The Preamble to the EU Charter of Fundamental Rights speaks of the peoples of Europe who are conscious of its heritage and wish to share a peaceful future based on such common values as dignity, equality and solidarity. One of the crucial sources of these values is Classical Antiquity, which laid the foundations for many ideas shaping our contemporary world. In particular, the ancient myths and their reception build a sense of community and a code of reciprocal understanding – so important in times of growing separatist tendencies – and they permit us to address issues relevant for our societies, e.g. war (Troy), migration (Aeneas), disability (Minotaur), ecology (dryads) and pandemics (Oedipus). Even the “dark sides” of the Classics, like slavery and the discrimination of women, offer vital impulses for discussion of our current challenges, with a limited risk of trauma, for the myths are perceived as both close to and detached from our reality. This heritage of such amazing potential is vanishing, however, from school education, which loses its connection with research. We respond to this problem with a unique programme conveyed via a Handbook for high schoolers. The Handbook will draw on materials from the Our Mythical Childhood Consolidator Grant, incl. the ground-breaking animations of ancient vases. Its chapters will contain examples of myth reception from all the EU member states, along with the extra-European contexts covered by my team members and experts from Australia, Cameroon, Israel, UK, USA, etc. It will have a game format: its users will play Modern Argonauts on a voyage of discovery of the shared mythical heritage. Owing to the collaboration established by the PI, the Handbook will be promoted by such leading bodies as Fédération Internationale des Associations d’Etudes Classiques, Cambridge School Classics Project and Associazione Italiana di Cultura Classica, thus providing societies worldwide with an innovative model for research-based education.
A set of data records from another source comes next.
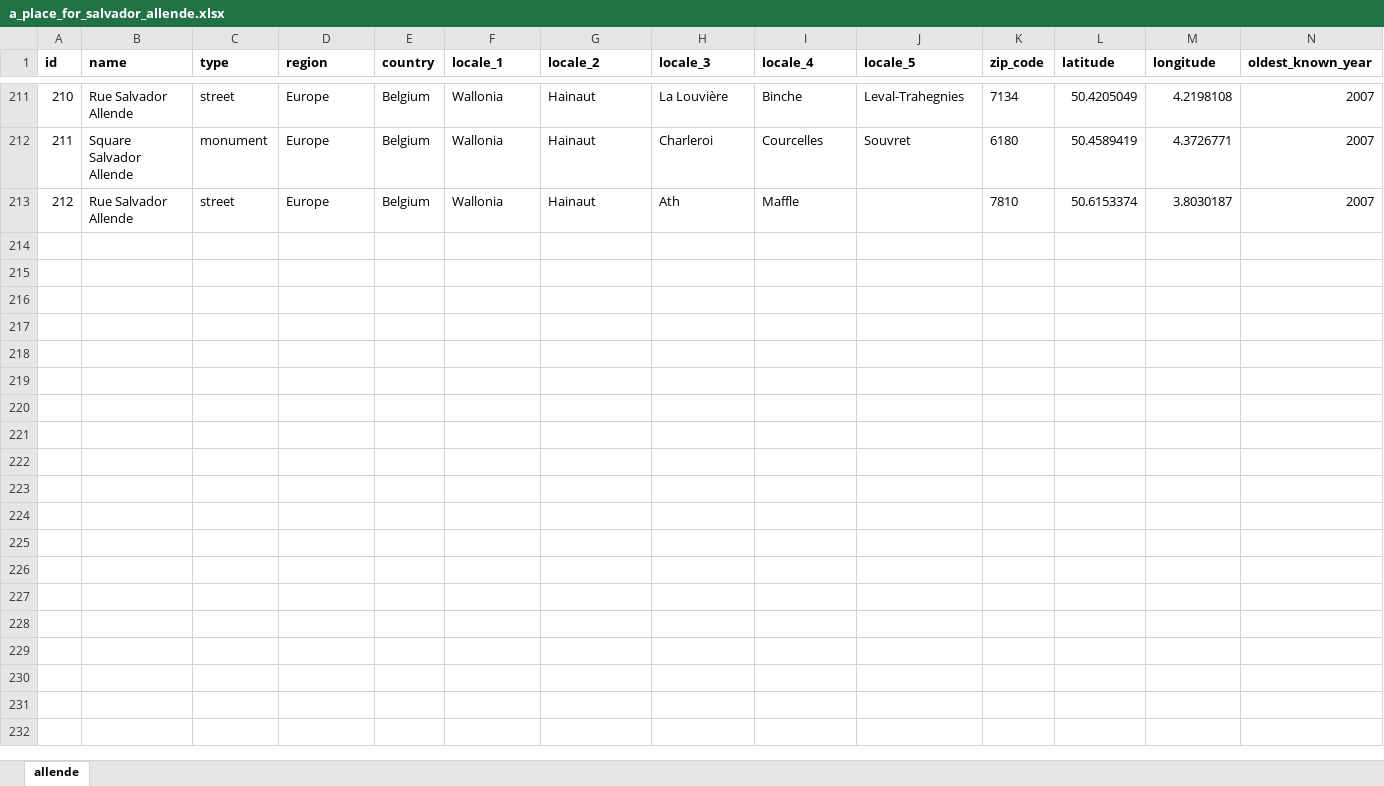
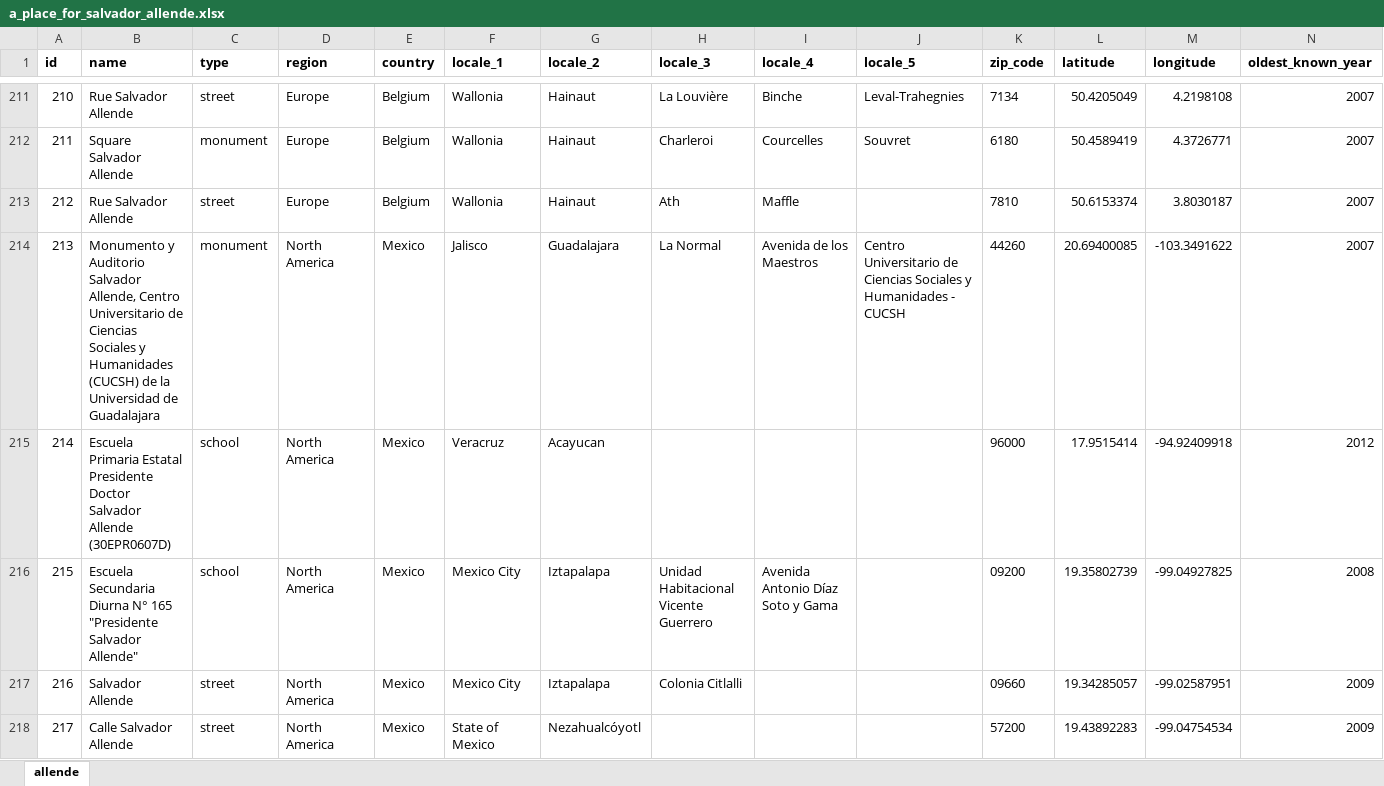
Before and after one commit to GoGroGlo/datasets-of-interest, an Excel workbook: a-place-for-salvador-allende/a_place_for_salvador_allende.xlsx, sheet allende, drawn as a sheet; only a part is shown, gaps mark what is left out; values as stored, in another font and other column widths than the file's, no borders; conditional formats not drawn; rows hold the shown columns only; the diff covers the shown part only; the diff names each change by its address in the sheet, - before the commit and + after, or states it on an @@ line.

Commit message:
New features for #7, Mexico and Italy data

```diff
--- a/a-place-for-salvador-allende/a_place_for_salvador_allende.xlsx (sheet allende)
+++ b/a-place-for-salvador-allende/a_place_for_salvador_allende.xlsx (sheet allende)
+row 214: 213 | Monumento y Auditorio Salvador Allende, Centro Universitario de Ciencias Sociales y Humanidades (CUCSH) de la Universidad de Guadalajara | monument | North America | Mexico | Jalisco | Guadalajara | La Normal | Avenida de los Maestros | Centro Universitario de Ciencias Sociales y Humanidades - CUCSH | 44260 | 20.69400085 | -103.3491622 | 2007
+row 215: 214 | Escuela Primaria Estatal Presidente Doctor Salvador Allende (30EPR0607D) | school | North America | Mexico | Veracruz | Acayucan |  |  |  | 96000 | 17.9515414 | -94.92409918 | 2012
+row 216: 215 | Escuela Secundaria Diurna N° 165 "Presidente Salvador Allende" | school | North America | Mexico | Mexico City | Iztapalapa | Unidad Habitacional Vicente Guerrero | Avenida Antonio Díaz Soto y Gama |  | 09200 | 19.35802739 | -99.04927825 | 2008
+row 217: 216 | Salvador Allende | street | North America | Mexico | Mexico City | Iztapalapa | Colonia Citlalli |  |  | 09660 | 19.34285057 | -99.02587951 | 2009
+row 218: 217 | Calle Salvador Allende | street | North America | Mexico | State of Mexico | Nezahualcóyotl |  |  |  | 57200 | 19.43892283 | -99.04754534 | 2009
```
Also changed, not shown: 26 added rows elsewhere in this sheet, 5 other files.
Abortion laws are the crux of human rights diversity today. Abortion laws evidence best how differently human rights meanings are construed in various local settings. However, we know very little about how this diversity is generated in practice. This project will scrutinize the communication processes that use human rights as arguments to change abortion laws. We will contrast abortion debates from the last ten years in pairs of countries that represent three regional human rights systems: Mozambique and Senegal (the African Union), Poland and Ireland (the Council of Europe), and Argentina and Honduras (the Organization of American States). These debates show the ambivalence of human rights: they were used successfully to argue both for more liberal and more restrictive abortion laws. To explain this ambivalence, we will apply concepts of argumentative architecture and involvement patterns, coined by the PI as part of her figurational sociology of law, based on Norbert Elias’s theory of the process of civilization. Using a mixed-methods approach that combines qualitative sociology, legal analysis, and corpus linguistics, we will offer a multi-dimensional model for a globally comparative, interdisciplinary socio-legal study of human rights. We will study the structure, composition, and embedding of arguments, along with group perspectives, emotions, and circles of identification of arguing actors so as to arrive at a heat map that will show the distribution of involvement in argumentative architectures. By constructing a global meta-typology of argumentative architectures and involvement patterns in abortion debates, we will explore the integrative, civilizing potential of human rights and identify the centrifugal forces in human rights figuration that comprise the local, regional, and global levels. Finally, we will revisit the role of human rights as a universal toolbox for ideologies in order to plead their conditional rehabilitation.
LABFER is the first project that will LABFER is the first project that will comprehensively describe and evaluate fertility consequences of the unprecedented changes in the labour market, caused by digitalisation and globalisation. These changes have been taking place during the last three decades and intensified after the Great Recession. They are reflected in: rising demand for skills, massive worker displacement, spread of new work arrangements, increasing work demands and growing inequalities in labour market prospects between the low-and-medium and the highly skilled. They are likely driving the post-crisis fertility decline in the most advanced nations, which is to date not understood. LABFER is thus highly relevant and timely. It has four main objectives: 1) to study the impact of the ongoing labour market change on fertility (macro-level); 2) to examine the individual-level mechanisms behind the observed macro-level fertility effects of the ongoing labour market change; 3) to investigate the role of the growing inequalities between the low-and-medium and the highly skilled for the relative fertility patterns of the two groups; 4) to study the role of family and employment policies in moderating the fertility effects of the labour market change. Our methodological approach is innovative. We will link data at several layers of observation (country, region, industry, firm, couple and individual) to account for the policy, work and family context of childbearing. We will also use novel labour market measures to capture the ongoing labour market change. Mixture cure models will be employed to separate the effects of covariates on birth timing and probability that the birth occurs. LABFER will break the ground by providing understanding of how the dynamic labour market changes are associated with and potentially affect the current and future fertility dynamics and its socio-economic gradients. It will also have implications for family and employment policies.